Excursions to Florence, Siena, and in Orvieto itself will give material grip and context to our study.
A book to purchase (used copies are available on-line) and bring with you:
Shawn R. Tucker, ed., The Virtues and Vices in the Arts: A Sourcebook (ISBN-13: 978-1625647184)
Readings from Tucker’s anthology include passages from:
Plato’s Republic, Aristotle’s Nicomachean Ethics, Cicero’s On Duties, Chaucer’s Parson’s sermon in Canterbury Tales, Hildegaard von Bingen’s Ordo Virtutum, Dante’s Inferno and Purgatorio
Some of these readings will be expanded and other texts added in a separate folder, including:
- Thomas Aquinas, from the sections on the Virtues in the Summa Theologiae
- Boccaccio, from the Decameron, Day 1, Tale 1
- Recent essays by: Thomas “Tal” Howard on Prudence; Matthew Anderson on Prudence; Marilyn McEntyre on Forbearance; Quentin Skinner on the Allegory of Good and Bad Government in Siena; John Skillen on Hope; James Skillen’s e-mail to his brother on Justice
Suggestions to read beforehand if you haven’t already:
Josef Pieper, Four Cardinal Virtues and Faith, Hope, Love
Rebecca Konyndyk DeYoung, Glittering Vices: A New Look at the Seven Deadly Sins and their Remedies (Brazos Press, 2009)
The Rule of Saint Benedict and (Pope) Gregory the Great’s Life of Saint Benedict
Thursday, July 4: Arrive; get settled; stroll through the old city (Urbs Vetus) of Orvieto

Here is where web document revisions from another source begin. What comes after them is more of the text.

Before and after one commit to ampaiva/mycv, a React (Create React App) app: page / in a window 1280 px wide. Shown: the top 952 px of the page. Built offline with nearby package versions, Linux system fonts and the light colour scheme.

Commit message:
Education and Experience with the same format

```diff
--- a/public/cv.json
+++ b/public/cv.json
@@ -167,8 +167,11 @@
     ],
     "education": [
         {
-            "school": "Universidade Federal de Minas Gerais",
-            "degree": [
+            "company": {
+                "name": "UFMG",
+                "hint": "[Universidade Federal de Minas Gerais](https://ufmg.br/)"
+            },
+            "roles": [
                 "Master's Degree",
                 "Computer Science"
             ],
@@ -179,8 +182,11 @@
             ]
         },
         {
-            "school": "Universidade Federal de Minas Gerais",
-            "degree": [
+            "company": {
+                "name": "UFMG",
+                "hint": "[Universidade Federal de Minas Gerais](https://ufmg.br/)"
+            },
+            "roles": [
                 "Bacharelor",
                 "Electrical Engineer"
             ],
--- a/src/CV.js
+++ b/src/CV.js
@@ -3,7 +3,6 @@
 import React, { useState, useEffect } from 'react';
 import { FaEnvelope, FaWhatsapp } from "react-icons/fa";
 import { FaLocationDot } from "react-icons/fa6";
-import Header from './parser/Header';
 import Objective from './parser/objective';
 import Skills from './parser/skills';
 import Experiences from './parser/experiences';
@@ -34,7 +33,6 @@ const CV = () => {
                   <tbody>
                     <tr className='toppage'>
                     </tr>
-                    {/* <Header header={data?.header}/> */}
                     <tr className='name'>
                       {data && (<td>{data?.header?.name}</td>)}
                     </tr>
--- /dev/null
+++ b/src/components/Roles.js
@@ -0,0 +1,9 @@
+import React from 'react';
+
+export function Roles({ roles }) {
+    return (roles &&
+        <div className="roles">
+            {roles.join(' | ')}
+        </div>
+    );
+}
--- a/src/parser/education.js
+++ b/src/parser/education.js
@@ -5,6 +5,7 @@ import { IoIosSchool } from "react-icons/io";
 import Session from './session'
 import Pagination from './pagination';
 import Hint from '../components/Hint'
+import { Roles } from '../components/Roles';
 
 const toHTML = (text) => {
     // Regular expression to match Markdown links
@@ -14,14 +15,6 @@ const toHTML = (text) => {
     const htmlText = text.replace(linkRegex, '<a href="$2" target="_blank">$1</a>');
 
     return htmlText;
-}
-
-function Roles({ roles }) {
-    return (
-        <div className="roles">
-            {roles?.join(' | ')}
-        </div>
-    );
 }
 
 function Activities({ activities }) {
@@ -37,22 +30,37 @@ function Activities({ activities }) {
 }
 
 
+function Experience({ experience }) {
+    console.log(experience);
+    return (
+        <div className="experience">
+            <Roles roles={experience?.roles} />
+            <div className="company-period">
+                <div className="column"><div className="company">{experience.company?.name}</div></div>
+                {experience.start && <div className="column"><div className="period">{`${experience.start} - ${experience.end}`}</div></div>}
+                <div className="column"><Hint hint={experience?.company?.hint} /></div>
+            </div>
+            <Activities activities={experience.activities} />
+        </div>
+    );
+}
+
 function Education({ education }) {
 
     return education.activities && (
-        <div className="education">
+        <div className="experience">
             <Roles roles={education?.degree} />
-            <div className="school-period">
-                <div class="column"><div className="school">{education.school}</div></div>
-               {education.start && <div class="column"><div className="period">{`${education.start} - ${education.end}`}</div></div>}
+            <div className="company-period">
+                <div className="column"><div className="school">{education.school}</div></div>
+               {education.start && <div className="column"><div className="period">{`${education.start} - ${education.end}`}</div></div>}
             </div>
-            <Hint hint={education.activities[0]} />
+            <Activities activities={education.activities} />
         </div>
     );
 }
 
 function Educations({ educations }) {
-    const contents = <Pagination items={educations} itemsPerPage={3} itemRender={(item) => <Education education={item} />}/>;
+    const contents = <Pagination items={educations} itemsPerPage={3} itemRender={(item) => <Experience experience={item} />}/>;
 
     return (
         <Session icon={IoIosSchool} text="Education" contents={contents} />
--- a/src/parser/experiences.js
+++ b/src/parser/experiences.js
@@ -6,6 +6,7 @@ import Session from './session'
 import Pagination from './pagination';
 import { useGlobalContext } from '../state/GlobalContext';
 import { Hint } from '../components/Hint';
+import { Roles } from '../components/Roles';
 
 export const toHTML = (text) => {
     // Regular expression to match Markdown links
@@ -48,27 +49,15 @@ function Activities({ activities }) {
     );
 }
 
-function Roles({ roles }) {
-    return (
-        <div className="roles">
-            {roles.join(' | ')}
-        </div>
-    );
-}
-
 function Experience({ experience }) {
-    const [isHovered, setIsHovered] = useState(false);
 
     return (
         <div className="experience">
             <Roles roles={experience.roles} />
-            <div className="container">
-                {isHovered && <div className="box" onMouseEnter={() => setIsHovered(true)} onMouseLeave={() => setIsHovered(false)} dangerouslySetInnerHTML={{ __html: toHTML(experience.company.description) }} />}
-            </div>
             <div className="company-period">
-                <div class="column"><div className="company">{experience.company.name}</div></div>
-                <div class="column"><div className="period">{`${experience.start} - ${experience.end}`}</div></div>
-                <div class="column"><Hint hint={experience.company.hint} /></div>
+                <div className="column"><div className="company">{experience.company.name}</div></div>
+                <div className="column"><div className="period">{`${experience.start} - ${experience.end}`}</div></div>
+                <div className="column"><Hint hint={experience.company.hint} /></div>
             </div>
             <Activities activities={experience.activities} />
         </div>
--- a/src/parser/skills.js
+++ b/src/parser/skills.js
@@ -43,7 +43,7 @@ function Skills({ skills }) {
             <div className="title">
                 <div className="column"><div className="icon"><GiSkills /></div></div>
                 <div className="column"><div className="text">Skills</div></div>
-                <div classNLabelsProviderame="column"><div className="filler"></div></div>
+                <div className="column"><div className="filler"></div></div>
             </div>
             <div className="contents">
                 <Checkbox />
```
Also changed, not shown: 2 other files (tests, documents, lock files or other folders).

Friday, July 5
Topic #1: Introductory discussion: What exactly are the operative terms, attitudes, and practices regarding the moral life in our own circles?
Read: essays by Tal Howard; Matthew Anderson; Marilyn McEntyre; John Skillen; James Skillen
Afternoon activity: First visit to Duomo and San Brizio Chapel
Saturday, July 6
Topic #2: Learning and practicing the Seven Virtues: a stroll through the Urbs Vetus of classic texts
Read: Virtues & Vices in the Arts: Cicero, St. Paul; Gregory the Great, Aristotle, Aquinas
Afternoon Activity: Vespers with the cloistered Franciscan nuns
Sunday, July 7
Church in morning
Topic #3: Virtues & Vices in Literature: Chaucer, Boccaccio, Hildegaard von BingenRead: Chaucer, Parson’s Tale; Boccaccio, Decameron Day 1 Tale 1; Hildegaard von Bingen, Ordo Virtutem
Monday, July 8
EXCURSION #1 Florence: Virtues & Vices in the Visual Landscape (Santa Maria Novella, San Marco, Baptistery, etc.)
Tuesday, July 9
Topic #4: Dante, Inferno cantos 1, 3, 5, 7, 11, 26 (willingly trapped); Purgatorio cantos 1-5, 9-13, 21-22, 30 (willingly freed)
Wednesday, July 10
EXCURSION #2 Siena & Abbey of Monte Oliveto Maggiore: Virtues & Vices in the cloistered community and the public communityRead beforehand: Quentin Skinner essay (and the Rule of Saint Benedict and Gregory’s Life of Saint Benedict
Thursday, July 11
Topic #5 Concluding discussion: teaching and forming the Virtues
Friday, July 12 Departure